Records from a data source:
■ ■ ■ ■ ■ ■ ■

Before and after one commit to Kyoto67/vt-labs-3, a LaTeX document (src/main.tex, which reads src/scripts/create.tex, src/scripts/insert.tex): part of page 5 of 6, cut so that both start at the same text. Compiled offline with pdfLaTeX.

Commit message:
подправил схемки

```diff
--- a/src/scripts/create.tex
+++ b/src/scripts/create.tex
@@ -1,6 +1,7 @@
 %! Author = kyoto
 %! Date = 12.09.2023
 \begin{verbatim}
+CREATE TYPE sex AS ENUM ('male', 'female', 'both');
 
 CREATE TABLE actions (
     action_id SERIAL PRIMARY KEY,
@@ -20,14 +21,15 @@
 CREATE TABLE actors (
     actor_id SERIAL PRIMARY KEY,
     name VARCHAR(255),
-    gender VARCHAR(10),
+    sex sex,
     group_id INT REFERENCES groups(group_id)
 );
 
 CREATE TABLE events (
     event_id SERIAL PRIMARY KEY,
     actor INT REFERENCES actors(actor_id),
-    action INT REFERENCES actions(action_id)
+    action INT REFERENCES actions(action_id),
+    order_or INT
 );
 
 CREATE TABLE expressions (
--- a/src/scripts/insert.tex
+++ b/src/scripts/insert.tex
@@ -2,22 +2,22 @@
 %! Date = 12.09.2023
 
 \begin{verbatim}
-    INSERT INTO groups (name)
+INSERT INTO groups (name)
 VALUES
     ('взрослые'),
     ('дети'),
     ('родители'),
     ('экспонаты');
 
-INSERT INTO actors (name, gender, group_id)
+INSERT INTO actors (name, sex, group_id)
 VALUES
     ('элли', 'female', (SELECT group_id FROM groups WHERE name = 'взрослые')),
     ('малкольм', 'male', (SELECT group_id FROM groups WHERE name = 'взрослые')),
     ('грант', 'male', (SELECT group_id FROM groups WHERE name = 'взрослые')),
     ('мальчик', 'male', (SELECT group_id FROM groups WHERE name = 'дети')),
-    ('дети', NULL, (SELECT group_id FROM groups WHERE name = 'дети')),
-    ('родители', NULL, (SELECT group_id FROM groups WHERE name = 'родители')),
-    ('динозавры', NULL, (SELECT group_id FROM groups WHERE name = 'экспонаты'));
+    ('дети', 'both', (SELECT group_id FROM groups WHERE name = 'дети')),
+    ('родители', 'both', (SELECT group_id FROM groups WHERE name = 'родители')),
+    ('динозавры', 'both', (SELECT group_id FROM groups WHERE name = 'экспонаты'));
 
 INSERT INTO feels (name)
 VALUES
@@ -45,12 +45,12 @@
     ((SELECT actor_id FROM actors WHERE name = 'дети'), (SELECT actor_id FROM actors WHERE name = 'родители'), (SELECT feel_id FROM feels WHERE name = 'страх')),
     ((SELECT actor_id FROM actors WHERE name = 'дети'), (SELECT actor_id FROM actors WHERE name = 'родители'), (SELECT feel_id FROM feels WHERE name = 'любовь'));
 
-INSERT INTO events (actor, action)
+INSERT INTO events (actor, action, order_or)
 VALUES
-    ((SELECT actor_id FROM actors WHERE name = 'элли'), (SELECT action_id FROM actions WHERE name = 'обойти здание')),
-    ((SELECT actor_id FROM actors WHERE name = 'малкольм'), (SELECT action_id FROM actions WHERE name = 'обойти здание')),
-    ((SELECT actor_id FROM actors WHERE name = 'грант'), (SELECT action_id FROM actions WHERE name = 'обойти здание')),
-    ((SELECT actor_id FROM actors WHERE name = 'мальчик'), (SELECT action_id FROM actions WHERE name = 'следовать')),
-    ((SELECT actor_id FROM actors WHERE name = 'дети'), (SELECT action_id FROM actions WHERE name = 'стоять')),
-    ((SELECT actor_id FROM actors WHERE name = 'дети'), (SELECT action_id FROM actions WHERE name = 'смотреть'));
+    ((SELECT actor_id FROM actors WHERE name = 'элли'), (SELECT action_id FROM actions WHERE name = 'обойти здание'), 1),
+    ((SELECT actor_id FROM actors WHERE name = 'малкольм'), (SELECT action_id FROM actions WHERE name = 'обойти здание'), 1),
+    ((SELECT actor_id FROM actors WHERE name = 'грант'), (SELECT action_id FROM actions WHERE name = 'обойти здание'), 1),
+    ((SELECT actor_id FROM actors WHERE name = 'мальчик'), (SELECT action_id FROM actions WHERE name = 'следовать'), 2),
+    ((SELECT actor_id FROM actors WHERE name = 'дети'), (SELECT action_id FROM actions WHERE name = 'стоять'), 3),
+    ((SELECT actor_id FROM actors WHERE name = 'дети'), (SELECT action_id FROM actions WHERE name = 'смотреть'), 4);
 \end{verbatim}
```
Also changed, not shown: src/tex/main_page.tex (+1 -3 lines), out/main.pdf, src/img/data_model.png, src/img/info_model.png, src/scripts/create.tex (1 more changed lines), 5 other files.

■ ■ ■ ■ ■ ■ ■

What to work on: Wherever the string "элли" appears in the entries above, return the line it appears on.

Expected output:
     ('элли', 'female', (SELECT group_id FROM groups WHERE name = 'взрослые')),
-    ((SELECT actor_id FROM actors WHERE name = 'элли'), (SELECT action_id FROM actions WHERE name = 'обойти здание')),
+    ((SELECT actor_id FROM actors WHERE name = 'элли'), (SELECT action_id FROM actions WHERE name = 'обойти здание'), 1),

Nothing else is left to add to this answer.